**Your assignment**
Keep every word of the listing and drop the images when you write it out.

**Dataset records**
=-=-=
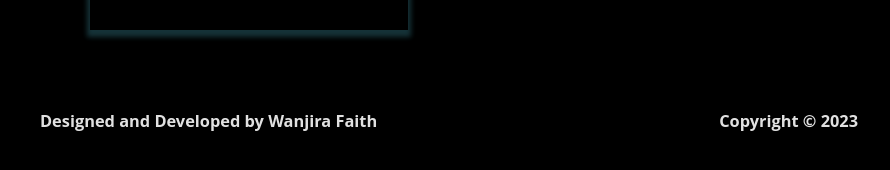
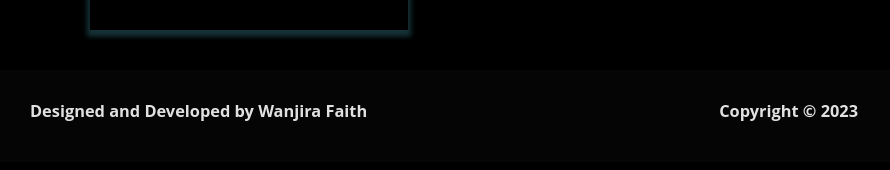
Before and after one commit to Wanjira-Faith/My-Portfolio, a React (Vite) app in the folder portfolio/: page /projects in a window 1280 px wide. Shown: the part 1668-1838 px from the top of the page, without its empty margins (0-890 px from the left). Built offline with nearby package versions, Linux system fonts and the light colour scheme; the HTML template or start-up script is replaced by a standard one.

Commit message:
adjust footer and navbar styles

```diff
--- a/portfolio/src/Css/Footer.css
+++ b/portfolio/src/Css/Footer.css
@@ -1,7 +1,7 @@
 .footer {
-  background-color: rgba(0, 0, 0, 0.966);
+  background-color: rgba(20, 20, 20, 0.288);
   color: #ffffffe1;
-  padding: 40px ;
+  padding: 30px ;
   text-align: center;
 }
 
--- a/portfolio/src/Css/NavbarStyles.css
+++ b/portfolio/src/Css/NavbarStyles.css
@@ -7,11 +7,13 @@
     width: 100%;
     height: 90px;
     z-index: 10;
-    transition: background-color 0.5s ease;
   }
 
   .header-bg {
-    background-color: rgba(0, 0, 0, 0.85);
+    background-color: #1a272ea9 ;
+    transition: all 0.3s ease-out 0s ;
+    box-shadow: 0px 10px 10px 0px rgba(5, 22, 29, 0.171) ;
+    backdrop-filter: blur(15px) ;
   }
 
   .logo-link {
```
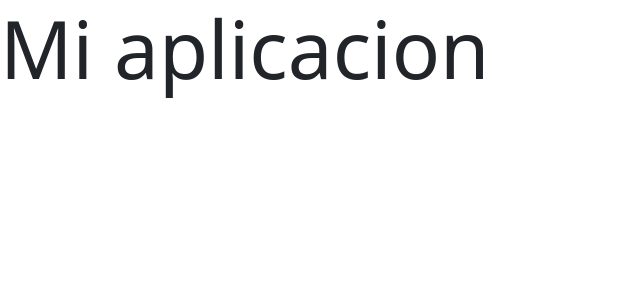
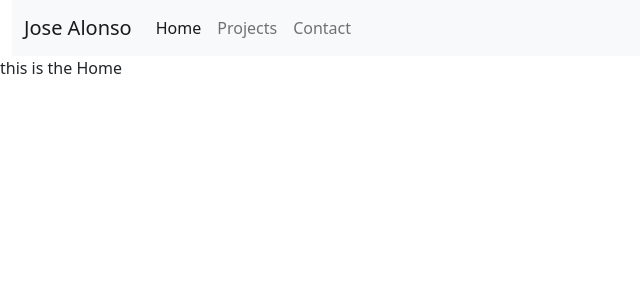
Before and after one commit to turquele/react-portfolio, a React (Create React App) app: page / in a window 1280 px wide. Shown: the top 300 px of the page, without its empty margins (0-640 px from the left). Built offline with nearby package versions, Linux system fonts and the light colour scheme.

Commit message:
router added and implemented

```diff
--- a/src/App.js
+++ b/src/App.js
@@ -1,11 +1,30 @@
 import './App.css';
 import 'bootstrap/dist/css/bootstrap.min.css';
+import { BrowserRouter as Router, Route, Routes } from "react-router-dom";
+import Home from "./pages/Home.js";
+import ProjectGallery from "./pages/ProjectGallery.js";
+import Contact from "./pages/Contact.js";
+import Header from './components/Header';
+import Project from './components/Project';
+
 
 function App() {
   return (
-    <div>
-      <p class="display-1">Mi aplicacion</p>
-    </div>
+    <Router>
+      <div>
+        <Header />
+        {/* Wrap Route elements in a Routes component */}
+        <Routes>
+          {/* Define routes using the Route component to render different page components at different paths */}
+          {/* Define a default route that will render the Home component */}
+          <Route path="/" element={<Home />} />
+          <Route path="projects" element={<ProjectGallery />} />
+          <Route path="contact" element={<Contact />} />
+          {/* Define a route that will have descendant routes */}
+          <Route path="contact/*" element={<Contact />} />
+        </Routes>
+      </div>
+    </Router>
   );
 }
 
--- /dev/null
+++ b/src/components/Header.js
@@ -0,0 +1,24 @@
+import React from "react";
+
+function Header() {
+  return (
+  <div class="container-fluid">
+    <nav class="navbar navbar-expand-lg navbar-light bg-light">
+  <div class="container-fluid">
+    <a class="navbar-brand" href="#">Jose Alonso</a>
+    <button class="navbar-toggler" type="button" data-bs-toggle="collapse" data-bs-target="#navbarNavAltMarkup" aria-controls="navbarNavAltMarkup" aria-expanded="false" aria-label="Toggle navigation">
+      <span class="navbar-toggler-icon"></span>
+    </button>
+    <div class="collapse navbar-collapse" id="navbarNavAltMarkup">
+      <div class="navbar-nav">
+        <a class="nav-link active" aria-current="page" href="#">Home</a>
+        <a class="nav-link" href="#">Projects</a>
+        <a class="nav-link" href="#">Contact</a>
+      </div>
+    </div>
+  </div>
+</nav>
+  </div>
+)};
+
+export default Header;
--- /dev/null
+++ b/src/components/Project.js
@@ -0,0 +1,7 @@
+import React from "react";
+
+function Project() {
+  return <p>this is the Project</p>;
+}
+
+export default Project;
--- /dev/null
+++ b/src/pages/Contact.js
@@ -0,0 +1,7 @@
+import React from "react";
+
+function Contact() {
+  return <p>this is the Contact</p>;
+}
+
+export default Contact;
--- /dev/null
+++ b/src/pages/Home.js
@@ -0,0 +1,7 @@
+import React from "react";
+
+function Home() {
+  return <p>this is the Home</p>;
+}
+
+export default Home;
--- /dev/null
+++ b/src/pages/ProjectGallery.js
@@ -0,0 +1,7 @@
+import React from "react";
+
+function ProjectGallery() {
+  return <p>this is the Project Gallery</p>;
+}
+
+export default ProjectGallery;
```
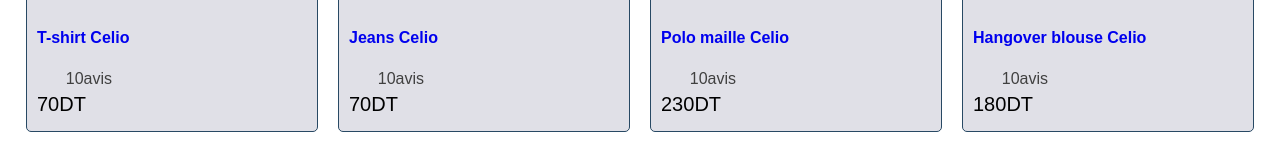
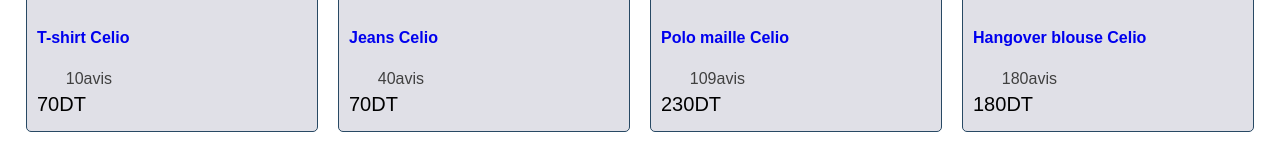
Before and after one commit to BouzidYoussef/e-commerce-1, a React (Create React App) app in the folder front/: page / in a window 1280 px wide. Shown: the part 452-602 px from the top of the page. Built offline with nearby package versions, Linux system fonts and the light colour scheme.

Commit message:
fixed data

```diff
--- a/front/src/data.js
+++ b/front/src/data.js
@@ -19,7 +19,7 @@
             price:70,
             brand:"Celio",
             rating:4.5,
-            numReviews:10,
+            numReviews:40,
             description:"Blue jeans Celio 2020",
         },
         {
@@ -30,7 +30,7 @@
             price:230,
             brand:"Nike",
             rating:3,
-            numReviews:10,
+            numReviews:109,
             description:"Polo maille Celio 2020",
         },
         {
@@ -41,7 +41,7 @@
             price:180,
             brand:"Celio",
             rating:4.5,
-            numReviews:10,
+            numReviews:180,
             description:"Hangover blouse Celio 2020",
         },
         {
@@ -52,7 +52,7 @@
             price:90,
             brand:"Celio",
             rating:2.5,
-            numReviews:10,
+            numReviews:122,
             description:"Veste printemps Celio",
         },
         {
```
=-=-=
**Written response**
Before and after one commit to Wanjira-Faith/My-Portfolio, a React (Vite) app in the folder portfolio/: page /projects in a window 1280 px wide. Shown: the part 1668-1838 px from the top of the page, without its empty margins (0-890 px from the left). Built offline with nearby package versions, Linux system fonts and the light colour scheme; the HTML template or start-up script is replaced by a standard one.

Commit message:
adjust footer and navbar styles

```diff
--- a/portfolio/src/Css/Footer.css
+++ b/portfolio/src/Css/Footer.css
@@ -1,7 +1,7 @@
 .footer {
-  background-color: rgba(0, 0, 0, 0.966);
+  background-color: rgba(20, 20, 20, 0.288);
   color: #ffffffe1;
-  padding: 40px ;
+  padding: 30px ;
   text-align: center;
 }
 
--- a/portfolio/src/Css/NavbarStyles.css
+++ b/portfolio/src/Css/NavbarStyles.css
@@ -7,11 +7,13 @@
     width: 100%;
     height: 90px;
     z-index: 10;
-    transition: background-color 0.5s ease;
   }
 
   .header-bg {
-    background-color: rgba(0, 0, 0, 0.85);
+    background-color: #1a272ea9 ;
+    transition: all 0.3s ease-out 0s ;
+    box-shadow: 0px 10px 10px 0px rgba(5, 22, 29, 0.171) ;
+    backdrop-filter: blur(15px) ;
   }
 
   .logo-link {
```
Before and after one commit to turquele/react-portfolio, a React (Create React App) app: page / in a window 1280 px wide. Shown: the top 300 px of the page, without its empty margins (0-640 px from the left). Built offline with nearby package versions, Linux system fonts and the light colour scheme.

Commit message:
router added and implemented

```diff
--- a/src/App.js
+++ b/src/App.js
@@ -1,11 +1,30 @@
 import './App.css';
 import 'bootstrap/dist/css/bootstrap.min.css';
+import { BrowserRouter as Router, Route, Routes } from "react-router-dom";
+import Home from "./pages/Home.js";
+import ProjectGallery from "./pages/ProjectGallery.js";
+import Contact from "./pages/Contact.js";
+import Header from './components/Header';
+import Project from './components/Project';
+
 
 function App() {
   return (
-    <div>
-      <p class="display-1">Mi aplicacion</p>
-    </div>
+    <Router>
+      <div>
+        <Header />
+        {/* Wrap Route elements in a Routes component */}
+        <Routes>
+          {/* Define routes using the Route component to render different page components at different paths */}
+          {/* Define a default route that will render the Home component */}
+          <Route path="/" element={<Home />} />
+          <Route path="projects" element={<ProjectGallery />} />
+          <Route path="contact" element={<Contact />} />
+          {/* Define a route that will have descendant routes */}
+          <Route path="contact/*" element={<Contact />} />
+        </Routes>
+      </div>
+    </Router>
   );
 }
 
--- /dev/null
+++ b/src/components/Header.js
@@ -0,0 +1,24 @@
+import React from "react";
+
+function Header() {
+  return (
+  <div class="container-fluid">
+    <nav class="navbar navbar-expand-lg navbar-light bg-light">
+  <div class="container-fluid">
+    <a class="navbar-brand" href="#">Jose Alonso</a>
+    <button class="navbar-toggler" type="button" data-bs-toggle="collapse" data-bs-target="#navbarNavAltMarkup" aria-controls="navbarNavAltMarkup" aria-expanded="false" aria-label="Toggle navigation">
+      <span class="navbar-toggler-icon"></span>
+    </button>
+    <div class="collapse navbar-collapse" id="navbarNavAltMarkup">
+      <div class="navbar-nav">
+        <a class="nav-link active" aria-current="page" href="#">Home</a>
+        <a class="nav-link" href="#">Projects</a>
+        <a class="nav-link" href="#">Contact</a>
+      </div>
+    </div>
+  </div>
+</nav>
+  </div>
+)};
+
+export default Header;
--- /dev/null
+++ b/src/components/Project.js
@@ -0,0 +1,7 @@
+import React from "react";
+
+function Project() {
+  return <p>this is the Project</p>;
+}
+
+export default Project;
--- /dev/null
+++ b/src/pages/Contact.js
@@ -0,0 +1,7 @@
+import React from "react";
+
+function Contact() {
+  return <p>this is the Contact</p>;
+}
+
+export default Contact;
--- /dev/null
+++ b/src/pages/Home.js
@@ -0,0 +1,7 @@
+import React from "react";
+
+function Home() {
+  return <p>this is the Home</p>;
+}
+
+export default Home;
--- /dev/null
+++ b/src/pages/ProjectGallery.js
@@ -0,0 +1,7 @@
+import React from "react";
+
+function ProjectGallery() {
+  return <p>this is the Project Gallery</p>;
+}
+
+export default ProjectGallery;
```
Before and after one commit to BouzidYoussef/e-commerce-1, a React (Create React App) app in the folder front/: page / in a window 1280 px wide. Shown: the part 452-602 px from the top of the page. Built offline with nearby package versions, Linux system fonts and the light colour scheme.

Commit message:
fixed data

```diff
--- a/front/src/data.js
+++ b/front/src/data.js
@@ -19,7 +19,7 @@
             price:70,
             brand:"Celio",
             rating:4.5,
-            numReviews:10,
+            numReviews:40,
             description:"Blue jeans Celio 2020",
         },
         {
@@ -30,7 +30,7 @@
             price:230,
             brand:"Nike",
             rating:3,
-            numReviews:10,
+            numReviews:109,
             description:"Polo maille Celio 2020",
         },
         {
@@ -41,7 +41,7 @@
             price:180,
             brand:"Celio",
             rating:4.5,
-            numReviews:10,
+            numReviews:180,
             description:"Hangover blouse Celio 2020",
         },
         {
@@ -52,7 +52,7 @@
             price:90,
             brand:"Celio",
             rating:2.5,
-            numReviews:10,
+            numReviews:122,
             description:"Veste printemps Celio",
         },
         {
```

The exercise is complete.